Old Town San Diego SHP
Narrated by Russ Christoff

In 1769, Spanish occupation of California began in San Diego, and a mission and fort were built in the area.

The Presidio was the hub of San Diego for many years, and eventually in 1820, a plaza was laid out and a small community arose.

As Americans began to pour into California, trade became fairly strong here, and people of many nationalities were drawn to the area.

Eventually however, a more developed city grew up near the wharf and the heart of old San Diego began to fade.

In 1968, California State Parks began preserving the area, which is now known as Old Town San Diego State Historic Park.

Today, Old Town is alive with activity.

Gift shops and restaurants line the colorful plaza.

Visitors are welcomed to wander the park’s walking streets and pathways, and are encouraged to tour its historic buildings and sites.

Many structures have been rebuilt to look as they did during the Mexican and early American periods, 1821 to 1872.

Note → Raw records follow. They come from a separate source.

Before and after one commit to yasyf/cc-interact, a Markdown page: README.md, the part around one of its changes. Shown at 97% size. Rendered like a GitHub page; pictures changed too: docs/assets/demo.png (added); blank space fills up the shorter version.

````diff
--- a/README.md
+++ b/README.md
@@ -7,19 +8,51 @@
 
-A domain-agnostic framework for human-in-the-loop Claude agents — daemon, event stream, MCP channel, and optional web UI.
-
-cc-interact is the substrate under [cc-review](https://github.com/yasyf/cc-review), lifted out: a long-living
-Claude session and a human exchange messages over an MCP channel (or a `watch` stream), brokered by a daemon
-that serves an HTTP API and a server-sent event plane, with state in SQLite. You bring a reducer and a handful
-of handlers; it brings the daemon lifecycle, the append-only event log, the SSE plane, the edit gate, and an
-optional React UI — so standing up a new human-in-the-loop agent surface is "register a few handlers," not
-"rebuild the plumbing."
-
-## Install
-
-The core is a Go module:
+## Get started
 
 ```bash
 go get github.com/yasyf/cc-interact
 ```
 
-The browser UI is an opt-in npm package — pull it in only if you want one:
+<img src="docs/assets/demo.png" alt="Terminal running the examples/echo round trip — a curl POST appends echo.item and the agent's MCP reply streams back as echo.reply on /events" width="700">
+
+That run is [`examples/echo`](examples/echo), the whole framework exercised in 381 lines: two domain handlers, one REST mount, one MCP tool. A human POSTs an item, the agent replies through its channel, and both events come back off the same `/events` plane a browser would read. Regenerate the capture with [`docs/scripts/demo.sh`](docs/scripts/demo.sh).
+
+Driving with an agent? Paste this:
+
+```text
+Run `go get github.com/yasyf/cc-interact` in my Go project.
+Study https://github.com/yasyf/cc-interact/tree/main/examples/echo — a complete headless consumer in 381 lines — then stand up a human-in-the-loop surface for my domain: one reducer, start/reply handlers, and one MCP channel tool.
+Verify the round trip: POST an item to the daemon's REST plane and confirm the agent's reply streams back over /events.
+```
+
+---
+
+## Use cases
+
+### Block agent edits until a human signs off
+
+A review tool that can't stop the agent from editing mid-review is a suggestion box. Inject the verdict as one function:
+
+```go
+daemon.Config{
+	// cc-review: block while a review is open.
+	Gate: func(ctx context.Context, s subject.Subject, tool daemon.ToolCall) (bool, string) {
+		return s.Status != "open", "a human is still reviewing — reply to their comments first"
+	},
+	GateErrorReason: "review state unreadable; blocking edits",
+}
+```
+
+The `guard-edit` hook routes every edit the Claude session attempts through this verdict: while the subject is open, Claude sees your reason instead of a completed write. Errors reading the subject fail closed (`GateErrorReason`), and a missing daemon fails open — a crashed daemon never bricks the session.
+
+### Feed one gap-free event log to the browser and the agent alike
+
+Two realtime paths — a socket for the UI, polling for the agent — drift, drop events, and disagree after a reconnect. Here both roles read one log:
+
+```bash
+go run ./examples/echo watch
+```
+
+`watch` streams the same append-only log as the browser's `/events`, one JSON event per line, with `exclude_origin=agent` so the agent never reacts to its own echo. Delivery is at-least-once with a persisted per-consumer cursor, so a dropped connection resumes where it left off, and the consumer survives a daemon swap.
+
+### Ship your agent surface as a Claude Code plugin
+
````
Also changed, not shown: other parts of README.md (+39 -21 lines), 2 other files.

Several buildings in Old Town are actually original adobes that have been stabilized and restored, and are considered to be highlights of the park.

One of these is the La Casa de Machado y Stewart. This original adobe is considered to be a fine representation of a simple dwelling built during California’s Mexican era.

Across the way from the Machado y Stewart adobe, is the Mason Street School.

People who enter this building will see what the interior of a one room schoolhouse looks like.

This historic structure was the first public school building in San Diego.

Along one wall you’ll also find old photographs of teachers who taught the early residents.

Education still continues here.

This state park along with other California State Parks, strives to educate school children with programs that help to bring the history of California to life.

Costumed volunteers such as these at Old Time San Diego, give their time and talent to enhance the visitor’s experience.

For those that are interested in antique printing presses, a stop at the San Diego Union Building is worth a look.

Work was done recently to restore the building to look as it did in 1868, when the first edition of the San Diego Union Newspaper was printed here.

The Seeley Stable houses a collection of horse drawn vehicles and western memorabilia.

This building is one of Old Town’s biggest attractions.

Some of the artifacts found here are extremely rare.

Inside interpretative displays line the walls and park aids and volunteers are on hand to talk about the park.

Also available to respond to questions is the park’s mounted ranger, Dick.

The day I visited he was busy discussing the history of the San Diego area with park visitors.

He led me to my next stop, the beautiful courtyard garden of La Casa de Machado y Stewart.

This wonderful restored adobe is the most famous of Old Town’s original structures and dates back to 1827, when it belonged to the commander of the San Diego Presidio and his descendants.

The restoration of this adobe began in 1910.

Today, people can tour rooms furnished with antiques that reflect the era when the Machado y Stewart family lived here.

There’s plenty to see and do when you visit this historic state park.

If you plan to shop, have lunch and visit the house and stable museums, you’ll need to set aside the better part of a day.